by John Dudley ’95
WHEN YOU ARE WORKING on an article about a secret government program (and you're not Woodward and Bernstein), I guess it's normal to miss one or two people. You don't like it, but it happens. Such was the case with the July 2010 article "Our Boys and the Bomb." When researching for this article, I missed Dr. Thomas W. Williams, Sr. '38, a classmate and friend of Dr. Russell Fox '38. Ironically, Dr. Fox had mentioned Dr. Williams in remarks we quoted, describing him as a fellow graduate student at the University of Virginia, but not as a fellow Hampden-Sydney alumnus. Herewith, the credit he is due.
Officially, Williams worked for Westinghouse as he developed the mass spectrometer for the detection of leaks during irradiation, but he took his orders from the Federal government. Williams told the Gazette he was uncomfortable with the military application of nuclear science and the level of secrecy within Westinghouse. "Not even the president of the company knew," said Williams. "One day he came into our lab, and even though we had an elaborate cover story to explain our set up, I couldn't stick around. I just walked out and left my assistant to do the talking." He left Westinghouse shortly after the end of the War.
Williams became a scientific adviser for the National Advisory Committee for Aeronautics at Langley Field, which would become the National Aeronautics and Space Administration (NASA). His career continued to rise as a senior-level scientist for many governmental and military agencies around Washington, D.C. He enjoyed singing and music and appeared in a number of theatrical performances in his retirement.

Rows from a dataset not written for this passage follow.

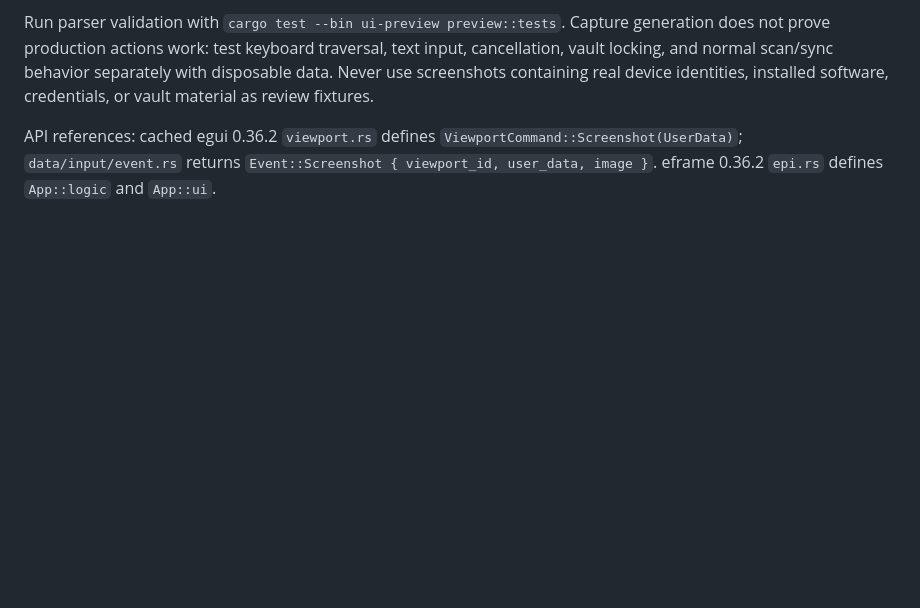
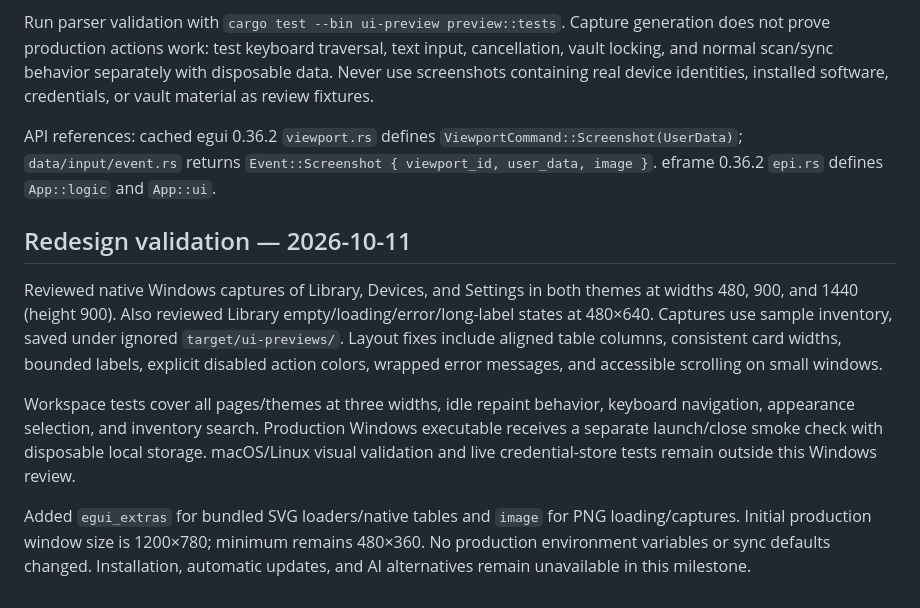
Before and after one commit to LaurentMaxhuni/kitlane, a Markdown page: app/docs/ui-review.md, the part around the change. GitHub-like rendering; blank space fills up the shorter version.

Commit message:
Record native redesign validation and platform review gaps

```diff
--- a/app/docs/ui-review.md
+++ b/app/docs/ui-review.md
@@ -30,3 +30,11 @@ Keep earlier screenshots as a baseline and compare at matching page/theme/state/
 Run parser validation with `cargo test --bin ui-preview preview::tests`. Capture generation does not prove production actions work: test keyboard traversal, text input, cancellation, vault locking, and normal scan/sync behavior separately with disposable data. Never use screenshots containing real device identities, installed software, credentials, or vault material as review fixtures.
 
 API references: cached egui 0.36.2 `viewport.rs` defines `ViewportCommand::Screenshot(UserData)`; `data/input/event.rs` returns `Event::Screenshot { viewport_id, user_data, image }`. eframe 0.36.2 `epi.rs` defines `App::logic` and `App::ui`.
+
+## Redesign validation — 2026-10-11
+
+Reviewed native Windows captures of Library, Devices, and Settings in both themes at widths 480, 900, and 1440 (height 900). Also reviewed Library empty/loading/error/long-label states at 480×640. Captures use sample inventory, saved under ignored `target/ui-previews/`. Layout fixes include aligned table columns, consistent card widths, bounded labels, explicit disabled action colors, wrapped error messages, and accessible scrolling on small windows.
+
+Workspace tests cover all pages/themes at three widths, idle repaint behavior, keyboard navigation, appearance selection, and inventory search. Production Windows executable receives a separate launch/close smoke check with disposable local storage. macOS/Linux visual validation and live credential-store tests remain outside this Windows review.
+
+Added `egui_extras` for bundled SVG loaders/native tables and `image` for PNG loading/captures. Initial production window size is 1200×780; minimum remains 480×360. No production environment variables or sync defaults changed. Installation, automatic updates, and AI alternatives remain unavailable in this milestone.
```
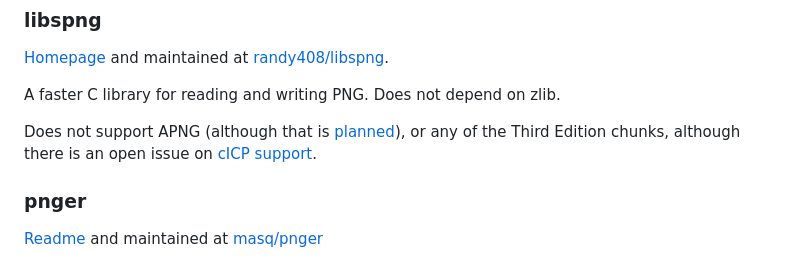
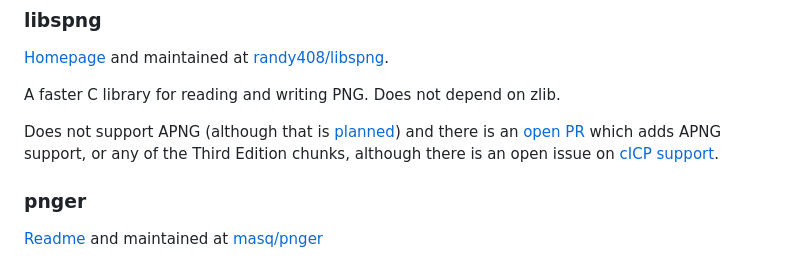
Before and after one commit to w3c/png, a Markdown page: tools.md, the part around the change. Rendered like a GitHub page.

Commit message:
Update tools.md
libspng progress

```diff
--- a/tools.md
+++ b/tools.md
@@ -59,7 +59,7 @@ Does not support APNG, or any of the Third Edition chunks
 
 A faster C library for reading and writing PNG. Does not depend on zlib.
 
-Does not support APNG (although that is [planned](https://github.com/randy408/libspng/issues/4)), or any of the Third Edition chunks,
+Does not support APNG (although that is [planned](https://github.com/randy408/libspng/issues/4)) and there is an [open PR](https://github.com/randy408/libspng/pull/252) which adds APNG support, or any of the Third Edition chunks,
 although there is an open issue on [cICP support](https://github.com/randy408/libspng/issues/218).
 
 ### pnger
```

Many Hampden-Sydney alumni have gone on to do extraordinary things. Dr. Williams and his fellow Tigers in The Manhattan Project stand out among the crowd for their mastery of science, devotion to their work, and duty to our country.